Such a situation harms the real estate market and puts the entire insolvency regime of India in question when a real estate developer goes bankrupt and the homebuyers are left with peanuts. The solution to the problem could be immediate legislative changes which provide for compulsory borrowing from secured creditors such as banks for real estate development for at least 50% of the cost of the project in cases where borrowing is indeed required. Furthermore, Regulation 16A (7) of the IBBI (Insolvency Resolution Process For Corporate Persons) Regulations, 2018 could also be amended to rectify the issue of the debt to banks being always more than the debts to homebuyers. This issue can be rectified by regulations within insolvency laws which provide for a better standing to the homebuyers than the paltry 8% interest offered to homebuyers by default.
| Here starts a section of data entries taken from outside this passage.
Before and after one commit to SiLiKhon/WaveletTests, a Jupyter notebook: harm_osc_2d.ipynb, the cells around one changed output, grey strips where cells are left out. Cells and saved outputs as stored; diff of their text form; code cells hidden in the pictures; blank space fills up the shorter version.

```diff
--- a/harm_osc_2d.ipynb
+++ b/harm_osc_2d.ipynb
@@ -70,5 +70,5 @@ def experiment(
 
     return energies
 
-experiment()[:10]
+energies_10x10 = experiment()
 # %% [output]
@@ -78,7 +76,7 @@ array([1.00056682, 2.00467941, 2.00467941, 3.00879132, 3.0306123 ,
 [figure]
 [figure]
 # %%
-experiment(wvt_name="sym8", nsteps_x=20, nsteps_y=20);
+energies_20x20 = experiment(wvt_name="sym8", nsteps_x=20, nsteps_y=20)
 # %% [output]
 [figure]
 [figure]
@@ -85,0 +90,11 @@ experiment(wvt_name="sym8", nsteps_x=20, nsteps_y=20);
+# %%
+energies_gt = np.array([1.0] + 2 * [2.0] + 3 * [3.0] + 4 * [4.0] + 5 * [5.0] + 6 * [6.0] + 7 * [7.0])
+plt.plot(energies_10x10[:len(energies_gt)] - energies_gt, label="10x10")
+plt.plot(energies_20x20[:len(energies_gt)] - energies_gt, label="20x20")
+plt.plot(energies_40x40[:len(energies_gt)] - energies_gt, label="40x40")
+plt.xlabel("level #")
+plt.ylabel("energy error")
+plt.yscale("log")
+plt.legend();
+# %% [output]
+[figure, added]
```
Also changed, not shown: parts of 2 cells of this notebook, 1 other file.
Statutes, Regulations and Instruments

UNCITRAL Legislative guide on Insolvency Law

Insolvency and Bankruptcy Code, 2016

IBBI (Insolvency Resolution Process For Corporate Persons) Regulations, 2018

Real Estate (Regulation and Development) Act, 2016


  • J Roderick “Bankruptcy and Insolvency Law” Irwin law review
  • Duns “Insolvency: Law & Policy” Oxford University
  • Nishith Desai Associates “A primer on Insolvency and Bankruptcy Code, 2016”
  • Sir Roy Goode “Principles of Corporate Insolvency Law” Sweet and Maxwell Elizabeth Warren “Bankruptcy Policy” Chicago Law Review
  • Honsberger “Conflict of laws and bankruptcy reform”
  • Guzman “International bankruptcy: In defence of Universalism” Michigan law review
  • Trautman “Four models for International Bankruptcy”
  • Westbrook: Theory and pragmatism in global insolvencies: Choice of law and choice of forum”

Blogs and Websites


  • www.scroll.in
  • www.indiacorplaw.in
  • www.livelaw.in
  • mca.gov.in
  • ibbi.gov.in

Written by

Mihir Kunal Ekka,

M.P Ranchi.